|PROJECT NAME||Neustar's San Francisco Office|
|SQ. FT.||128,000 SQF|
“Art corresponding to what they do.” That was the solution proposed by Studios Architecture associate Kelly Mocock when she was designing the San Francisco office of a data-management concern, Neustar. So Mocock started searching the Internet, which brought her to an installation by Laurie Frick.
Paper and wood are Frick’s most frequent mediums, but she was game to try metal. Although the material changed, her method remained essentially the same. She wears self-tracking sensors as she walks around throughout the day, and the data collected creates an individual portrait—call it the ultimate high-tech selfie.
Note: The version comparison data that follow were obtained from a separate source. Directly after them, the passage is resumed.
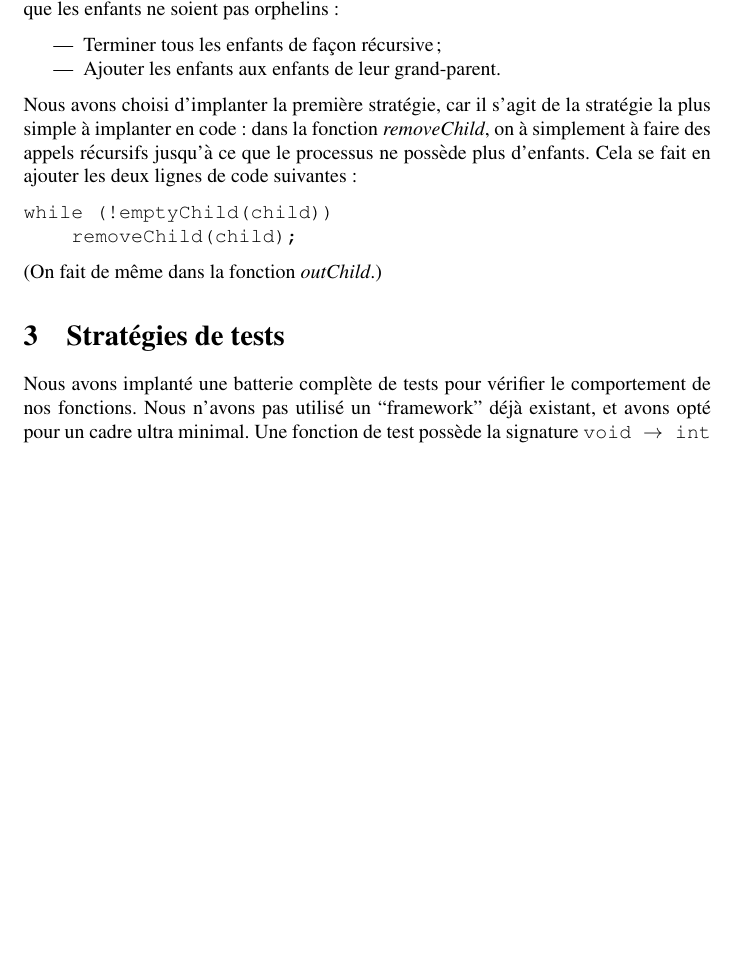
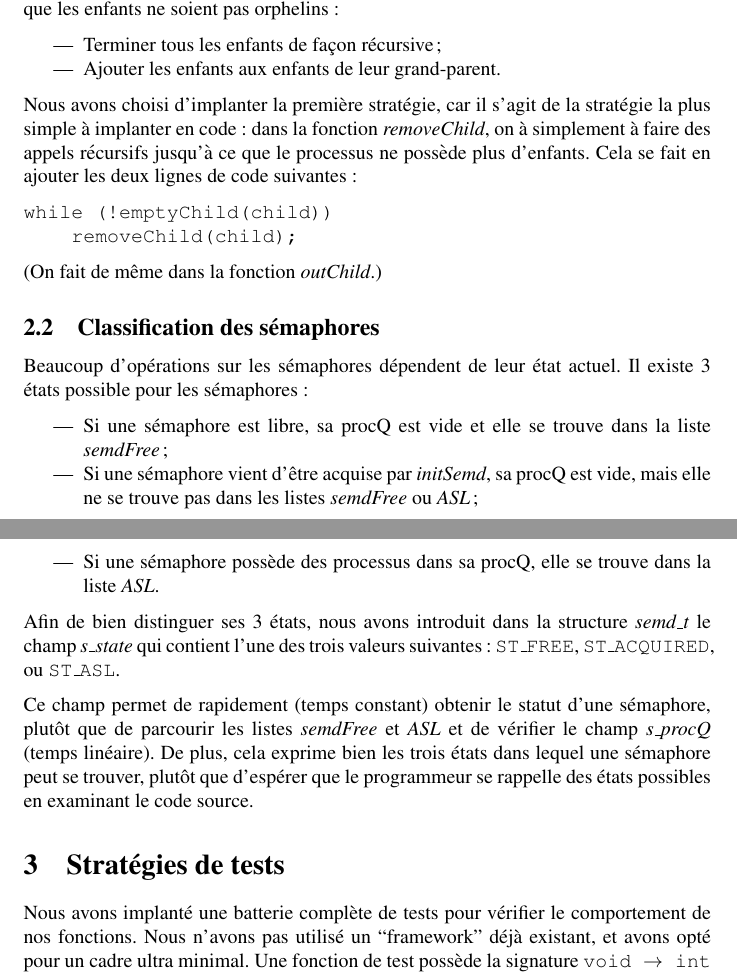
Before and after one commit to gnuvince/ift2245, a LaTeX document (rapport.tex): part of page 1 of 2 before the commit and two parts of pages 1 and 2 of 3 after it, the two joined at a grey line, cut so that both start at the same text, the shorter picture padded with empty space. Compiled offline with pdfLaTeX.

Commit message:
updated report

```diff
--- a/rapport.tex
+++ b/rapport.tex
@@ -51,6 +51,33 @@ while (!emptyChild(child))
 
 (On fait de même dans la fonction \emph{outChild}.)
 
+
+\subsection{Classification des sémaphores}
+
+Beaucoup d'opérations sur les sémaphores dépendent de leur état
+actuel.  Il existe 3 états possible pour les sémaphores:
+
+\begin{itemize}
+\item Si une sémaphore est libre, sa procQ est vide et elle se trouve
+  dans la liste \emph{semdFree};
+\item Si une sémaphore vient d'être acquise par \emph{initSemd}, sa
+  procQ est vide, mais elle ne se trouve pas dans les listes
+  \emph{semdFree} ou \emph{ASL};
+\item Si une sémaphore possède des processus dans sa procQ, elle se
+  trouve dans la liste \emph{ASL}.
+\end{itemize}
+
+Afin de bien distinguer ses 3 états, nous avons introduit dans la
+structure \emph{semd\_t} le champ \emph{s\_state} qui contient l'une des
+trois valeurs suivantes: {\tt ST\_FREE}, {\tt ST\_ACQUIRED}, ou {\tt
+  ST\_ASL}.
+
+Ce champ permet de rapidement (temps constant) obtenir le statut d'une
+sémaphore, plutôt que de parcourir les listes \emph{semdFree} et
+\emph{ASL} et de vérifier le champ \emph{s\_procQ} (temps linéaire).
+De plus, cela exprime bien les trois états dans lequel une sémaphore
+peut se trouver, plutôt que d'espérer que le programmeur se rappelle
+des états possibles en examinant le code source.
 
 \section{Stratégies de tests}
 
```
In the case of Neustar’s Floating Data, a stroll through Brooklyn, New York, where Frick lives part-time, is represented by apertures laser-cut in anodized aluminum panels. Small folding tabs capture light and add dimension to the 15-by-24-foot work. With aircraft cable and stainless-steel fittings, it's mounted to serve as a screen for a pair of stacked conference rooms that rise alongside the blackened-steel staircase connecting the two levels of the 128,000-square-foot space. What better placement for a statement piece?